Gremlin first launched in December 2017 and has quickly gained traction. They received over $7 million in a Series A funding round. Their product gives organizations the ability to recreate common failure states within a hybrid cloud infrastructure. Another term for this concept is chaos engineering, which you can read more about here.
This platform update gives DevOps teams the ability to identify Docker containers with Container Discovery. They’ve also given users the ability to simulate real-world outages with Multiple Attacks. This allows users to build up the resiliency of containerized environments in production.
Users can harness the simple dashboard below to create and manage attacks to find vulnerabilities with ease.
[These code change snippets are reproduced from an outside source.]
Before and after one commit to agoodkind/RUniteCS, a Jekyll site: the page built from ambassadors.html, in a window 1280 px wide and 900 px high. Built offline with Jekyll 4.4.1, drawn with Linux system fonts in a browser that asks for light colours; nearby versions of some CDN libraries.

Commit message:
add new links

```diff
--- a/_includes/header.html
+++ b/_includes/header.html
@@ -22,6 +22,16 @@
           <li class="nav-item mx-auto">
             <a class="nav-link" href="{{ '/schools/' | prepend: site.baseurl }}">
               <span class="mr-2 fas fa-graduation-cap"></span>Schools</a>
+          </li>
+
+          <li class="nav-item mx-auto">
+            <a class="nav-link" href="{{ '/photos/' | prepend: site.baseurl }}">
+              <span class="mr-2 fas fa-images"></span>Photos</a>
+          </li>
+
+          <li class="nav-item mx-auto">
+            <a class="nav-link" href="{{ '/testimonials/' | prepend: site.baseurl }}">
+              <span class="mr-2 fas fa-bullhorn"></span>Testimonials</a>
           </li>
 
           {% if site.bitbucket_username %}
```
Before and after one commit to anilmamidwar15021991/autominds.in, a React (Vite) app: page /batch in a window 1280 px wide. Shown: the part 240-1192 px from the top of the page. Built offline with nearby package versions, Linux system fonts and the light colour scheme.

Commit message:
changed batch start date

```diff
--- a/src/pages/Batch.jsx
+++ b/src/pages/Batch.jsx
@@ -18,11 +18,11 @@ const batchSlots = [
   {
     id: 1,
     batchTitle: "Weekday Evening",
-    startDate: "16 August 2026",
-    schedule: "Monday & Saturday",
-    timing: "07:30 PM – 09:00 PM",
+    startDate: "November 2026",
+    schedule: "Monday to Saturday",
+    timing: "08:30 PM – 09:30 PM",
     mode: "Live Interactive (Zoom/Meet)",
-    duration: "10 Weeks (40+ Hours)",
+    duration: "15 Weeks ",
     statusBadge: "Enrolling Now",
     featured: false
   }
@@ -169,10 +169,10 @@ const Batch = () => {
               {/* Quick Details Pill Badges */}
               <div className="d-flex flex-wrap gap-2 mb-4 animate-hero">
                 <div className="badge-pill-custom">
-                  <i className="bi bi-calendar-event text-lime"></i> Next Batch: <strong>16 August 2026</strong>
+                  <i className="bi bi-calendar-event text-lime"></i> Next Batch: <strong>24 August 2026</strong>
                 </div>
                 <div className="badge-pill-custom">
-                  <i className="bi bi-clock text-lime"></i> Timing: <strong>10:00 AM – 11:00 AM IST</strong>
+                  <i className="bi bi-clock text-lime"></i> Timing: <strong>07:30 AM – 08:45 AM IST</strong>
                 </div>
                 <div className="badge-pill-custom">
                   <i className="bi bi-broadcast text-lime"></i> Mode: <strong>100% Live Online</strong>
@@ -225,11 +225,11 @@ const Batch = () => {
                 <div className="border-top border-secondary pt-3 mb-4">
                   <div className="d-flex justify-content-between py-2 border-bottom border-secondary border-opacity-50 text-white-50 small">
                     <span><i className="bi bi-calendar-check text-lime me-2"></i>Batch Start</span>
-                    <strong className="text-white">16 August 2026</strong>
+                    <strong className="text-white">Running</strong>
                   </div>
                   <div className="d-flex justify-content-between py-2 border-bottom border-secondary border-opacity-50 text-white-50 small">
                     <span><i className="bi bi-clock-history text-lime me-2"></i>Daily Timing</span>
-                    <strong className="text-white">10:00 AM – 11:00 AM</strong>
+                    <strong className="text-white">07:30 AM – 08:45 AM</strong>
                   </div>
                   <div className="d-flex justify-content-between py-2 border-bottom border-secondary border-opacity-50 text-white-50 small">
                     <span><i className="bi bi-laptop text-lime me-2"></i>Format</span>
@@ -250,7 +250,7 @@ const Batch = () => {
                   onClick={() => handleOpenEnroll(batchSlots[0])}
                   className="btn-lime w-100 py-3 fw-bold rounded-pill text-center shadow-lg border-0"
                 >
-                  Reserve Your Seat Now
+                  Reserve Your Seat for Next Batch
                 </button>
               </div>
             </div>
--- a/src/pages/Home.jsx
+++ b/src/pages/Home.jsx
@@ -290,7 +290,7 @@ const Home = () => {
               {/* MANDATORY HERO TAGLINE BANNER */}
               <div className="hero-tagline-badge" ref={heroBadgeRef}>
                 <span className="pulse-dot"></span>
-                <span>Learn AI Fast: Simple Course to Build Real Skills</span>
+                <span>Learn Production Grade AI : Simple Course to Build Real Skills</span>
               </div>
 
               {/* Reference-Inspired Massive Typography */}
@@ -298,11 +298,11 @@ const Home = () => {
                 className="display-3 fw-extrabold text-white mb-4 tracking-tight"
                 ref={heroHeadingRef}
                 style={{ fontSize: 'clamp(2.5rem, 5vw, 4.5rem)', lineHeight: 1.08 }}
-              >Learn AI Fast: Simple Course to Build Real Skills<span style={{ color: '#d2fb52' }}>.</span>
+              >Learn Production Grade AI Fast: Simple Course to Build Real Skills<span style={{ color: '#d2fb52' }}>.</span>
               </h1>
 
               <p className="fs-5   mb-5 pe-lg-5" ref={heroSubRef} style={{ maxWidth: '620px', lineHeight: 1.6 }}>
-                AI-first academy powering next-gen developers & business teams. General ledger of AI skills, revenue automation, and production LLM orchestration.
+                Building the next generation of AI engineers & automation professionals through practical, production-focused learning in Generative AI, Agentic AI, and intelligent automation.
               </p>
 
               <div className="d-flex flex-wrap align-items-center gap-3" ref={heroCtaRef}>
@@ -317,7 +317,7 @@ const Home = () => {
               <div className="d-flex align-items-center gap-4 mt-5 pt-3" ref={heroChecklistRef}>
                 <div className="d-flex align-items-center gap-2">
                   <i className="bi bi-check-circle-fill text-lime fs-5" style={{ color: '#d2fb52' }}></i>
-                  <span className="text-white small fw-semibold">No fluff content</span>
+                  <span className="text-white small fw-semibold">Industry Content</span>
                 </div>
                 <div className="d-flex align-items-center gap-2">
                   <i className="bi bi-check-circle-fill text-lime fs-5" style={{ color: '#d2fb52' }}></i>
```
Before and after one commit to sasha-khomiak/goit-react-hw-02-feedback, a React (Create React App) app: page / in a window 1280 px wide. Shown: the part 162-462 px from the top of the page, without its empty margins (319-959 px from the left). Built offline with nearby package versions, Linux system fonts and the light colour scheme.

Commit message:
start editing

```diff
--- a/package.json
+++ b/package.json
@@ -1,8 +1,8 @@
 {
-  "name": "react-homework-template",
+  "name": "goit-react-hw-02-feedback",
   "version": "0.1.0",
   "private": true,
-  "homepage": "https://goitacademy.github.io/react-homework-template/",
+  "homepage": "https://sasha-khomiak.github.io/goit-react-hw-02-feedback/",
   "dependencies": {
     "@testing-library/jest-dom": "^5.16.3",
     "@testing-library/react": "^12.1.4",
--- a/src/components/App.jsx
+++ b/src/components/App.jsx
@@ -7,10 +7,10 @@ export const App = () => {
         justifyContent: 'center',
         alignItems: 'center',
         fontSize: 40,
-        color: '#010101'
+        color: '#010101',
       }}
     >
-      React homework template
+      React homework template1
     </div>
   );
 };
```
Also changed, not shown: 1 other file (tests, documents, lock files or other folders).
Containers continue to grow in popularity each year. One issue, however, is security management. Using containers effectively requires an emphasis on security. Gremlin’s new container attack simulation gives users the chance to experience an attack or failure in real time. This kind of experience is invaluable.
Real-time failures are often unpredictable and multi-faceted. IHS Markit released a comprehensive report on the cost of downtime in North America. They found that downtime costs North American organizations $700 billion per year. Analyst house Gartner cited the average cost of downtime is $300,000 per hour. Gremlin allows you to simulate these issues in multiple areas, and now in Docker containers.
“The concept of purposefully injecting failure into systems is still new for many companies, but chaos engineering has been practiced at places like Netflix and Amazon for over a decade,” said Matthew Fornaciari, CTO and Co-Founder of Gremlin. “We like to use the vaccine analogy: injecting small amounts of harm can build immunity that proactively avoids disasters. With today’s updates to the Gremlin platform, DevOps teams will be able to drastically improve the reliability of Docker in production.”